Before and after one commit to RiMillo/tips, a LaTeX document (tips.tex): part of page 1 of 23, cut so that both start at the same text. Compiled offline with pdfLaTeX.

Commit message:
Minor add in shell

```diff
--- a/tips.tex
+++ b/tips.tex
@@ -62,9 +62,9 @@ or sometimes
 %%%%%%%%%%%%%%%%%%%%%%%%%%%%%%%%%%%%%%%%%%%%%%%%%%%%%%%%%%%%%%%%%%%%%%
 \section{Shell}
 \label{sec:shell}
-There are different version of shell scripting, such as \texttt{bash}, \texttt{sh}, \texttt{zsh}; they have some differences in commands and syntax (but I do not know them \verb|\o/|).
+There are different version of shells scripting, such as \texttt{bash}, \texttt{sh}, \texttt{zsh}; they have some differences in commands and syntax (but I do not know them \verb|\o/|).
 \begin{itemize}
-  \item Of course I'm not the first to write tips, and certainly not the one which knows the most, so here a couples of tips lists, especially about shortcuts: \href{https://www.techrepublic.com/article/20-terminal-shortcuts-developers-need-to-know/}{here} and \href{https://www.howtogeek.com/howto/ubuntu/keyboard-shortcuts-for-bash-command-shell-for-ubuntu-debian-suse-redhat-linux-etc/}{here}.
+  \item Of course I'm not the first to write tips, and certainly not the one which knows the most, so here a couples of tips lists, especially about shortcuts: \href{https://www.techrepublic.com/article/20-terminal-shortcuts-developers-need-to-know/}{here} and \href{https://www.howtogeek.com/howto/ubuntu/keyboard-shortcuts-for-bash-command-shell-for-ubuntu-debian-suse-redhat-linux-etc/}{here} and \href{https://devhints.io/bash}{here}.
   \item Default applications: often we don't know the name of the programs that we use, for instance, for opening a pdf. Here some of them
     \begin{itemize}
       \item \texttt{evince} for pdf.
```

+===+

__EXERCISE BRIEF__: Search the data for "version". Copy every matching line.

__OUTPUT FOR THIS EXERCISE__:
-There are different version of shell scripting, such as \texttt{bash}, \texttt{sh}, \texttt{zsh}; they have some differences in commands and syntax (but I do not know them \verb|\o/|).
+There are different version of shells scripting, such as \texttt{bash}, \texttt{sh}, \texttt{zsh}; they have some differences in commands and syntax (but I do not know them \verb|\o/|).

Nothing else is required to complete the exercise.